See W. A. Nielander, Wartime Food Rationing in the United States (1947).

References in periodicals archive ?
Around 45 million ration books containing food coupons had been distributed throughout Britain in time for the start of rationing with 125,000 distributed in Huddersfield.
His comments emerged in the very week that one of the world's most heroic and inspirational politicians was sentenced to another 18 months of living on rations...
Trials of the 24-hour multiclimate rations will run from May to October in the first overhaul of army rations for more than 50 years.
Last night, a Ministry of Defence spokeswoman said they would launch an investigation into claims made by soldiers on Operation Herrick and confirmed troops were supposed to be provided with fresh rations whenever possible.
During World War II, the US Army offered six major types of rations to its troops.

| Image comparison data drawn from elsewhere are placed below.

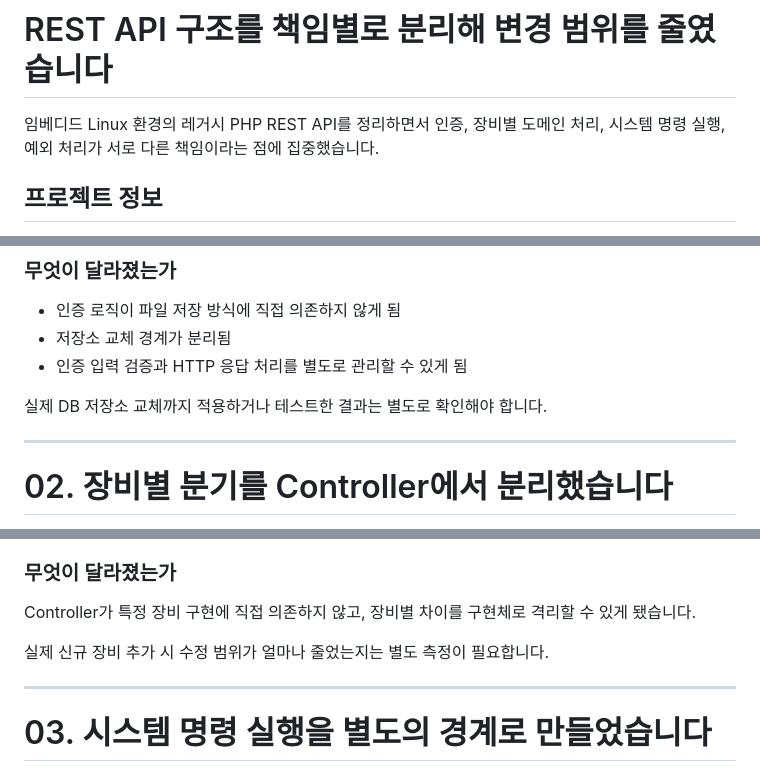
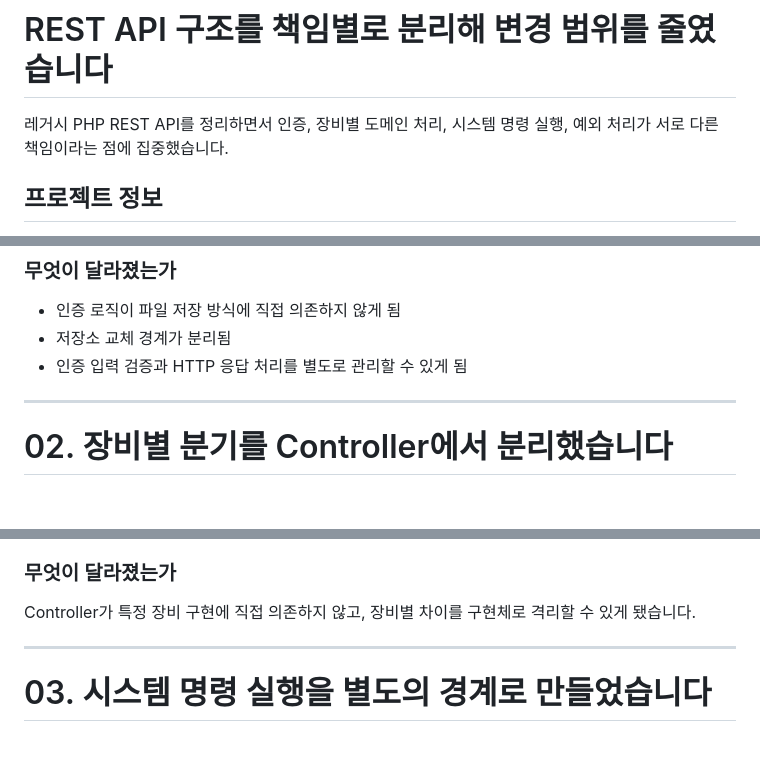
Before and after one commit to wanjinkim/wjkim, a Markdown page: api-improve.md, 3 parts joined by grey strips. Rendered like a GitHub page; blank space fills up the shorter version.

```diff
--- a/api-improve.md
+++ b/api-improve.md
@@ -1,6 +1,6 @@
 # REST API 구조를 책임별로 분리해 변경 범위를 줄였습니다
 
-임베디드 Linux 환경의 레거시 PHP REST API를 정리하면서 인증, 장비별 도메인 처리, 시스템 명령 실행, 예외 처리가 서로 다른 책임이라는 점에 집중했습니다.
+레거시 PHP REST API를 정리하면서 인증, 장비별 도메인 처리, 시스템 명령 실행, 예외 처리가 서로 다른 책임이라는 점에 집중했습니다.
 
 ## 프로젝트 정보
 - 팀/소속: SW2팀
@@ -82,8 +82,6 @@ return hash_equals(
 - 저장소 교체 경계가 분리됨
 - 인증 입력 검증과 HTTP 응답 처리를 별도로 관리할 수 있게 됨
 
-실제 DB 저장소 교체까지 적용하거나 테스트한 결과는 별도로 확인해야 합니다.
-
 ---
 
 # 02. 장비별 분기를 Controller에서 분리했습니다
@@ -131,8 +129,6 @@ Gain 계산은 `GainCalculator`로 분리하고, 장비별 허용 범위와 처
 ### 무엇이 달라졌는가
 
 Controller가 특정 장비 구현에 직접 의존하지 않고, 장비별 차이를 구현체로 격리할 수 있게 됐습니다.
-
-실제 신규 장비 추가 시 수정 범위가 얼마나 줄었는지는 별도 측정이 필요합니다.
 
 ---
 
```
Also changed, not shown: other parts of api-improve.md (+0 -2 lines).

Appetite is driven by the need for energy in all species of livestock, so the dry matter/feed intake of animals is dependent on the energy density of the ration. Animals will eat fewer pounds of dry matter/feed from rations of high energy density than they will from rations of low energy density because it will take less dry matter/feed from high-energy rations to meet their energy requirements.
All good rations contain substances that serve two quite distinct purposes when taken into the body.
Combat rations and their distribution have improved considerably over the last five to seven years, Darsch said.
And the same goes for meat ( you never really knew what went in the meat rations. Some of the recipes we were advised to make by the Ministry of Food during the war were pretty dismal ( like Lord Woolton pie, made with a load of potatoes and vegetables."
These "take-home rations," such as a sack of rice or a can of cooking oil, are given to families who send their daughters to school.
NORDIC BUSINESS REPORT-17 November 2003-Ferry passengers travelling to Sweden allowed to import two rations of alcohol(C)1994-2003 M2 COMMUNICATIONS LTD http://www.m2.com